Eleven years ago I started a writing project about people over 80 who work. Upbeat! Inspirational! Safe! I didn’t realize it at the time, but it epitomized an approach that has dominated gerontology since the 1980s: “successful aging”—also known as “active,” “healthy” or “productive” aging.
For most of human history, aging was seen as a natural process largely beyond our control. Enter the successful-aging model, which posits something close to the opposite: eat right, stay fit, choose well, have a good attitude, be productive, and we can craft the old age we want. The model emerged to counter the prevailing narrative of aging as loss and decline, and it’s deeply appealing.
Something about this way of thinking made me uneasy, and I was lucky to get a gentle course correction early on from geriatrician Robert Butler, MD, the inventor of the term “ageism” and one of the older workers I interviewed.
“If you get up in the morning and get yourself dressed, you’re being productive,” he told me.
Or, as I put it more bluntly years later, “If you wake up in the morning, you’re aging successfully.”
As I came to realize, healthy behaviors and “can-do” strategies are terrific, but they can’t hold aging at bay—nor is that something we should aspire to. An active, healthy 65 is still 65, not “the new 50.” Imagining otherwise is denial—a high-end version that overlooks the very important role of socioeconomic class, along with race, gender, and just plain luck, in shaping how “successfully” we age. It leaves behind those who aren’t wealthy or healthy enough to age the “right” way, and it feeds the delusion that we can stop the clock: the denial in which ageism takes root.
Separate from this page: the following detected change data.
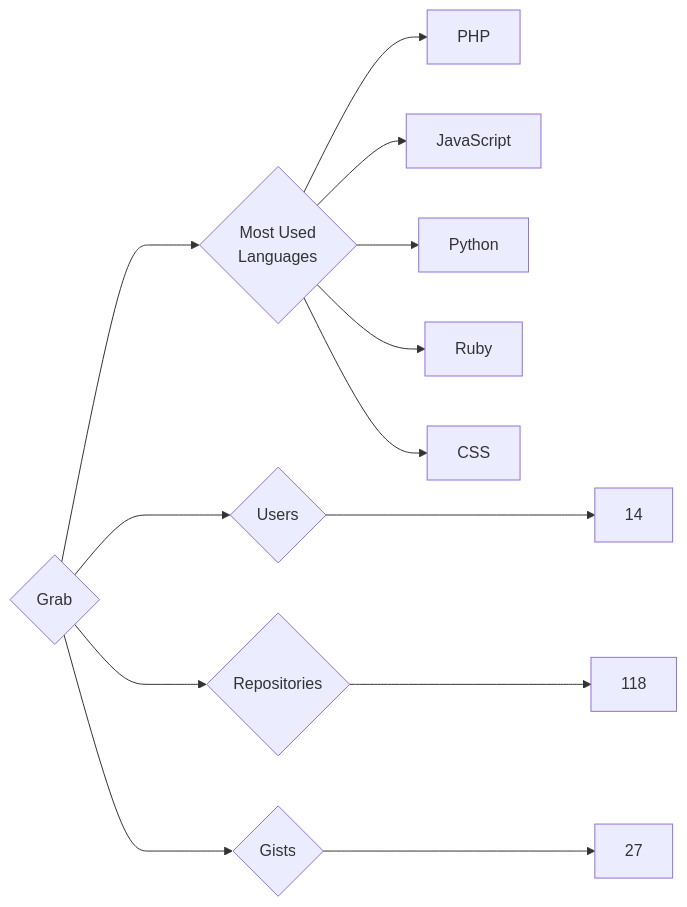
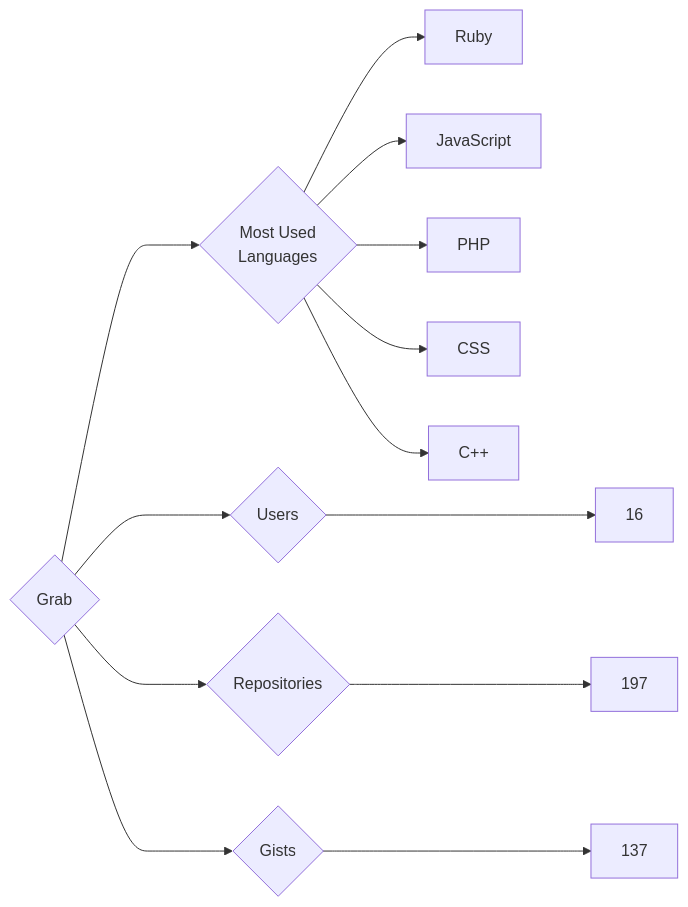
The diagram in targets/Grab/README.md (trickest/insiders), drawn with Mermaid before and after one commit. The commit also changed 891 other files, not shown here.

````diff
--- a/targets/Grab/README.md
+++ b/targets/Grab/README.md
@@ -3,13 +3,13 @@
 ```mermaid
 graph LR
 COMPANY_NAME{Grab}
-COMPANY_NAME ---> U{Users} ---> UN[14]
-COMPANY_NAME ---> R{Repositories} ---> RN[118]
-COMPANY_NAME ---> G{Gists} ---> GN[27]
+COMPANY_NAME ---> U{Users} ---> UN[16]
+COMPANY_NAME ---> R{Repositories} ---> RN[197]
+COMPANY_NAME ---> G{Gists} ---> GN[137]
 COMPANY_NAME ---> ML{Most Used<br>Languages}
+ML --> Ruby[Ruby]
+ML --> JavaScript[JavaScript]
 ML --> PHP[PHP]
-ML --> JavaScript[JavaScript]
-ML --> Python[Python]
-ML --> Ruby[Ruby]
 ML --> CSS[CSS]
+ML --> C++[C++]
 ```
````
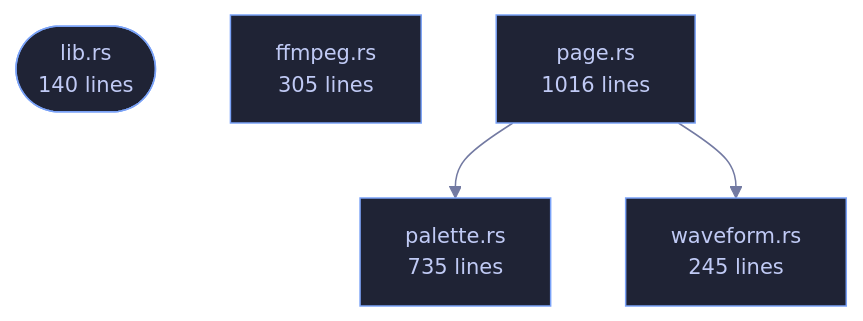
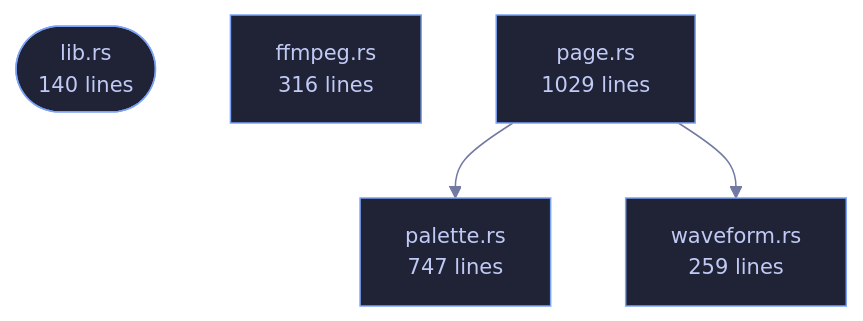
One commit to tilas01/veilvoice changed the diagram in crates/veilvoice-video/README.md. Above: the diagram before and after it, drawn with Mermaid. The commit also changed other lines of this file and 487 other files, not shown here.

````diff
--- a/crates/veilvoice-video/README.md
+++ b/crates/veilvoice-video/README.md
@@ -90,16 +90,16 @@
 ```mermaid
 %%{init: {"theme":"base","themeVariables":{"background":"#1a1b26","primaryColor":"#1f2335","primaryTextColor":"#c0caf5","primaryBorderColor":"#7aa2f7","secondaryColor":"#16161e","tertiaryColor":"#16161e","lineColor":"#737aa2","textColor":"#c0caf5","mainBkg":"#1f2335","nodeBorder":"#7aa2f7","clusterBkg":"#16161e","clusterBorder":"#2f3549","fontFamily":"ui-monospace, SFMono-Regular, Consolas, monospace","fontSize":"14px"}}}%%
 flowchart TD
     n_lib(["lib.rs<br/>140 lines"])
-    n_ffmpeg["ffmpeg.rs<br/>305 lines"]
-    n_page["page.rs<br/>1016 lines"]
-    n_palette["palette.rs<br/>735 lines"]
-    n_waveform["waveform.rs<br/>245 lines"]
+    n_ffmpeg["ffmpeg.rs<br/>316 lines"]
+    n_page["page.rs<br/>1029 lines"]
+    n_palette["palette.rs<br/>747 lines"]
+    n_waveform["waveform.rs<br/>259 lines"]
     n_page --> n_palette
     n_page --> n_waveform
     click n_lib href "https://github.com/tilas01/veilvoice/blob/main/crates/veilvoice-video/src/lib.rs" "open the source"
     click n_ffmpeg href "https://github.com/tilas01/veilvoice/blob/main/crates/veilvoice-video/src/ffmpeg.rs" "open the source"
     click n_page href "https://github.com/tilas01/veilvoice/blob/main/crates/veilvoice-video/src/page.rs" "open the source"
     click n_palette href "https://github.com/tilas01/veilvoice/blob/main/crates/veilvoice-video/src/palette.rs" "open the source"
     click n_waveform href "https://github.com/tilas01/veilvoice/blob/main/crates/veilvoice-video/src/waveform.rs" "open the source"
 ```
````
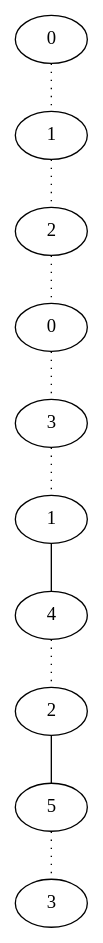
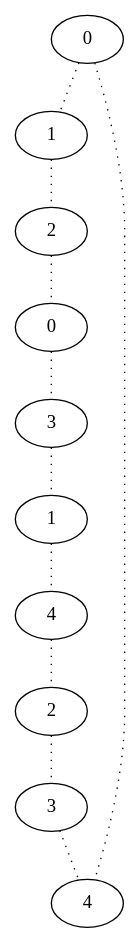
Before and after one commit to d1laj/Stage-M2: the diagram in TestPathsv1/result/10.dot, drawn with Graphviz. The commit also changed 12 other files, not shown here.

```diff
--- a/TestPathsv1/result/10.dot
+++ b/TestPathsv1/result/10.dot
@@ -1,21 +1,22 @@
 graph {
 a[label=0]
 b[label=1]
 c[label=2]
 d[label=0]
 e[label=3]
 f[label=1]
 g[label=4]
 h[label=2]
-i[label=5]
-j[label=3]
+i[label=3]
+j[label=4]
 a -- b [style=dotted];
 b -- c [style=dotted];
 c -- d [style=dotted];
 d -- e [style=dotted];
 e -- f [style=dotted];
-f -- g;
+f -- g [style=dotted];
 g -- h [style=dotted];
-h -- i;
+h -- i [style=dotted];
 i -- j [style=dotted];
+a -- j [style=dotted];
 }
```
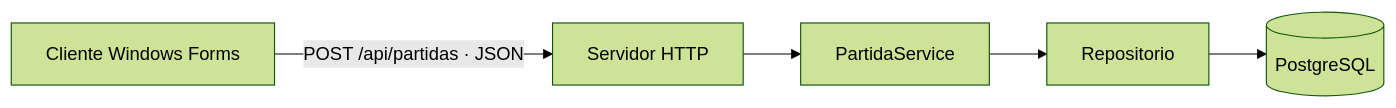
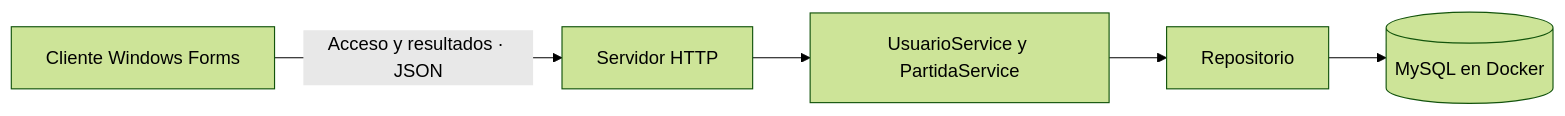
The diagram in docs/DISENO-AVION.md (slim-carrasco/juego-de-aviones), drawn with Mermaid (forest theme) before and after one commit. The commit also changed other lines of this file and 22 other files, not shown here.

````diff
--- a/docs/DISENO-AVION.md
+++ b/docs/DISENO-AVION.md
@@ -36,7 +36,7 @@
 ```mermaid
 flowchart LR
-    C[Cliente Windows Forms] -->|POST /api/partidas · JSON| S[Servidor HTTP]
-    S --> U[PartidaService]
+    C[Cliente Windows Forms] -->|Acceso y resultados · JSON| S[Servidor HTTP]
+    S --> U[UsuarioService y PartidaService]
     U --> R[Repositorio]
-    R --> D[(PostgreSQL)]
+    R --> D[(MySQL en Docker)]
 ```
````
The model is problematic in lots of other ways as well, as I learned from reading Successful Aging as a Contemporary Obsession: Global Perspectives (2017), a collection of essays edited by Sarah Lamb. In the introduction, Lamb points out a central irony: although “successful aging” came into being to counter aging’s negative image, this hyperpositive way of thinking “is, in ways that can be hard to recognize, in some respects profoundly ageist—resting on a deep North American cultural discomfort with aging, old age, and being old.”
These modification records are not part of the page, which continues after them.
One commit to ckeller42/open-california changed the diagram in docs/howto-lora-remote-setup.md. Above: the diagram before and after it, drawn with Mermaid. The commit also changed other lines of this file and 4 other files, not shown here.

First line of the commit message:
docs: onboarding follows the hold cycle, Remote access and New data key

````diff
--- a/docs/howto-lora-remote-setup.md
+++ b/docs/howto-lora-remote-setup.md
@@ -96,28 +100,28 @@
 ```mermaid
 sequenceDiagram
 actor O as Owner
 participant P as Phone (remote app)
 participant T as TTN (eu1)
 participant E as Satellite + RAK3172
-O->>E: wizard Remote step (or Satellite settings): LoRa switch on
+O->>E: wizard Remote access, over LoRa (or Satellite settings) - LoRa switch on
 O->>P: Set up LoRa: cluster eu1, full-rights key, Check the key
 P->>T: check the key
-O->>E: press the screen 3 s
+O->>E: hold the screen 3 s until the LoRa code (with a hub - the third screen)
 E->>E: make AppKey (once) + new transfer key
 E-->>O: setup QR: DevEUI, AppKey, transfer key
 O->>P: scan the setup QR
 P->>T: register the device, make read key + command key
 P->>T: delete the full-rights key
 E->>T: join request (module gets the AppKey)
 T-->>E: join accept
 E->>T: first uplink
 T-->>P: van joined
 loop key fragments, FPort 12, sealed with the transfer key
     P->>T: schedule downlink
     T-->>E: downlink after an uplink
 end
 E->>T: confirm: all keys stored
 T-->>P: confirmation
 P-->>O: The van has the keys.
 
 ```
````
To age “successfully” is essentially to not age—to stop the clock—despite the fact that very few of us are going to drop dead without experiencing some kind of diminishment, whether physical, cognitive or social. As Lamb writes, glossing over those normal transitions not only makes it all the harder to learn from and adapt to them, it sets us up to fail.
In any case, why should aging be something to succeed or fail at? That’s the why-didn’t-I-think-of-it question posed by Toni Calasanti and Neal King in the book’s first essay. We don’t talk about successful infancy or teenagehood or adulthood, after all, and understand that those life stages come with both pros and cons.
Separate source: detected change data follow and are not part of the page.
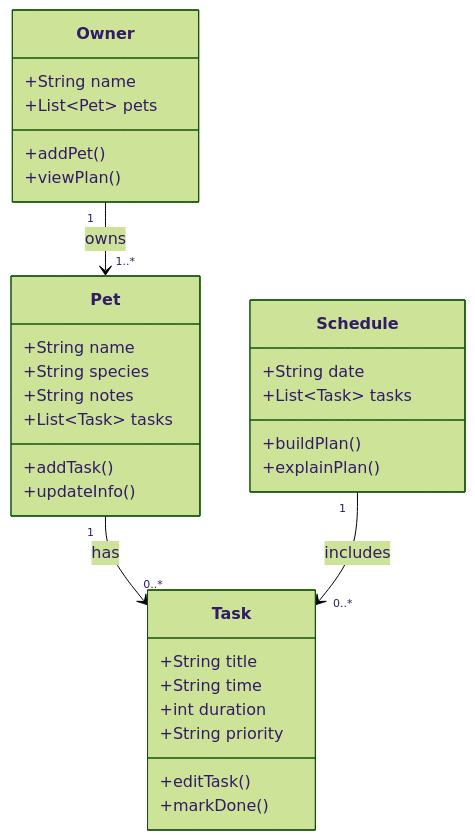
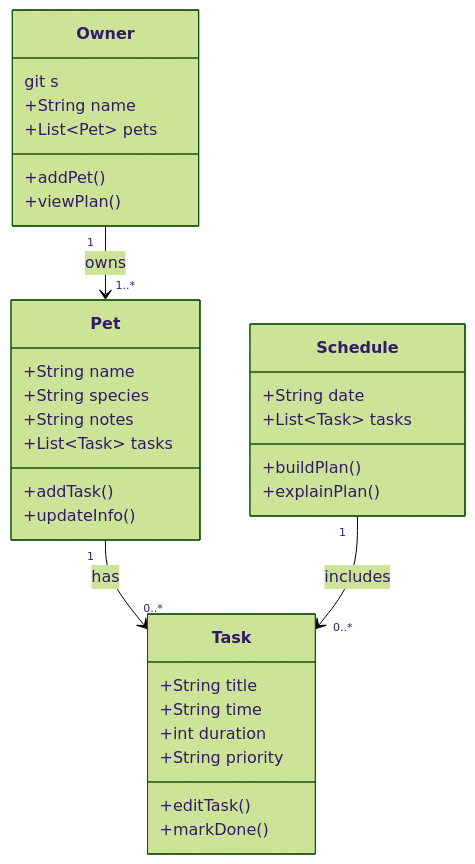
The diagram in reflection.md (Gabriiiel7/ai110-module2show-pawpal-starter), drawn with Mermaid (forest theme) before and after one commit. The commit also changed other lines of this file, not shown here.

````diff
--- a/reflection.md
+++ b/reflection.md
@@ -24,34 +25,34 @@
 ```mermaid
 classDiagram
-    class Owner {
+    class Owner {git s
         +String name
         +List~Pet~ pets
         +addPet()
         +viewPlan()
     }
     class Pet {
         +String name
         +String species
         +String notes
         +List~Task~ tasks
         +addTask()
         +updateInfo()
     }
     class Task {
         +String title
         +String time
         +int duration
         +String priority
         +editTask()
         +markDone()
     }
     class Schedule {
         +String date
         +List~Task~ tasks
         +buildPlan()
         +explainPlan()
     }
     Owner "1" --> "1..*" Pet : owns
     Pet "1" --> "0..*" Task : has
     Schedule "1" --> "0..*" Task : includes
 ```
````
“No other stages are treated as if they had no value unique to them, as if no positives resulted from entry into those stages, or as if we needed to justify their existence by minimizing what is unique to them,” they observe.
Why should later life be the exception?
Calasanti and King also argue that urging people to take responsibility for their own aging ignores the inequities that give rise to ageism in the first place. “It does not confront the notion that old age is worse than middle age, that old people should find ways to be more like their younger selves, [and upholds] other life stages as the models against which elders will be assessed.”
In other words, the successful-aging model leaves ageism unchallenged or contributes to it.